AV: Do you do any live performances of your ambient/space music? Do you like to perform live?
JL: To date I have not done any live performances of my ambient music. I would LOVE to be able to pull off a live show but It is so difficult to put together a one man ambient show I just don't know if I ever will. I do like to perform live and I've done it in rock bands over the years. I've thought about putting together an ambient show but I just don't have the equipment to do it or the money right now to buy the necessary gear to enable me to put on a live ambient show.
I've seen Robert Rich live 3 different times as well as Ma Ja Le and James Johnson. And I've carefully studied pictures of Steve Roach's live concerts to check out his gear as well. So I've pretty much eyed up their gear to give me an idea of what kind of equipment I would need to pull off a live ambient show. Right now I just don't have enough of the right gear to pull it off.

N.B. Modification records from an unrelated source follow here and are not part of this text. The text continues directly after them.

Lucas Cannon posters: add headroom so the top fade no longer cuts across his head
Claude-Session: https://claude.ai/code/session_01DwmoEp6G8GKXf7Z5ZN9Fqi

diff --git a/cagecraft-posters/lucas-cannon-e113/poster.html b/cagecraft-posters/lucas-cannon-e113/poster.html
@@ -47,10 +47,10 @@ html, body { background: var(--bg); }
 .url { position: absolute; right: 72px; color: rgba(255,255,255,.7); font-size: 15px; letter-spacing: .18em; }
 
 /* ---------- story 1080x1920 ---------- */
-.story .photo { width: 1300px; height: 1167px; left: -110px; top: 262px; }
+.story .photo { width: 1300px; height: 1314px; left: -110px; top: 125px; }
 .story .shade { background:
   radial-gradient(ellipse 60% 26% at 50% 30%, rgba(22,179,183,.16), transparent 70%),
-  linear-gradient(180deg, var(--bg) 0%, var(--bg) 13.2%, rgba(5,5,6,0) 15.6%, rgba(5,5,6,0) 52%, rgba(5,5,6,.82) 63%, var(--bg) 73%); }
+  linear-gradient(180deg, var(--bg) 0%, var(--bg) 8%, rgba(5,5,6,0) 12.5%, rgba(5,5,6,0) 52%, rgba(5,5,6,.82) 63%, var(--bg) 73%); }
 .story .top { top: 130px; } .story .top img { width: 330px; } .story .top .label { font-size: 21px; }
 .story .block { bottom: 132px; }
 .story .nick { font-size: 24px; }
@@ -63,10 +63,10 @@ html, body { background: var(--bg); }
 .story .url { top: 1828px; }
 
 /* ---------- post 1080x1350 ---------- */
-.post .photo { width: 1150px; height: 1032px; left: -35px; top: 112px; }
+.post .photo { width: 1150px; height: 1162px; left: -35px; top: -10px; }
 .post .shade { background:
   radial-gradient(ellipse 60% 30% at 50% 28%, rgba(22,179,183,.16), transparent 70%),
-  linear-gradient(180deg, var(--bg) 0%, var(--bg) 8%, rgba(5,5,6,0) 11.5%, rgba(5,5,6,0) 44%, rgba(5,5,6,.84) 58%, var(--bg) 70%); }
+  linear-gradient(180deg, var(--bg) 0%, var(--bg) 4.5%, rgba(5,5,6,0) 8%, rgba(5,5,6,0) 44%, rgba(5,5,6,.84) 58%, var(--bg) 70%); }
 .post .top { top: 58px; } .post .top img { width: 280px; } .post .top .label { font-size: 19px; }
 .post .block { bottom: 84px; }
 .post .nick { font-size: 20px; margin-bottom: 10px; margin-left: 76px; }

And I'd need to do some pretty extensive programming of certain rhythm tracks before hand to have playing along and that would be a hell of alot of work.
If I could put together a live show it would probably be mostly improvisation as opposed to playing my actual songs from the CD's with maybe some variations on some of my actual songs. It would take some major work to set everything up so that I could do a live show. I'm holding out hope that in the future I can perform some ambient music live but just don't know if it will happen.
AV: What are you looking forward to doing with your music and your art in the years to come that you haven't already done?
JL: Just get it exposed to as many people as possible worldwide and hopefully land some licensing deals with both the art and music which can be a nice source of income if you can get hooked up with that. My goal since day one of becoming a musician is to be able to make a living doing music and not have to have another job and that is extremely difficult. Getting some licensing happening would be a good step in that direction.
Also, I definitely have plans for the future to do a calendar with the art but will probably have to land with a publisher of some kind for that to happen because it's just too expensive otherwise and I'd have no way to distribute it on my own.
AV: Any final thoughts you'd like to share with the readers of Ambient Visions in regards to your music or your art?
JL: I guess my hope is that people will enjoy the music that I've created and hopefully it has relaxed them as well as taken them somewhere at the same time and perhaps even inspired them as well. I look forward to releasing more spacemusic CD's in the future hopefully with not so much time in between releases. Also, I would like to thank Ambient Visions for taking the time to do this interview which is my first ever interview in print.
AV: My pleasure John. I do wish you luck with your future releases of art and music and I hope that you are able to bring them together as you did with Dimensions.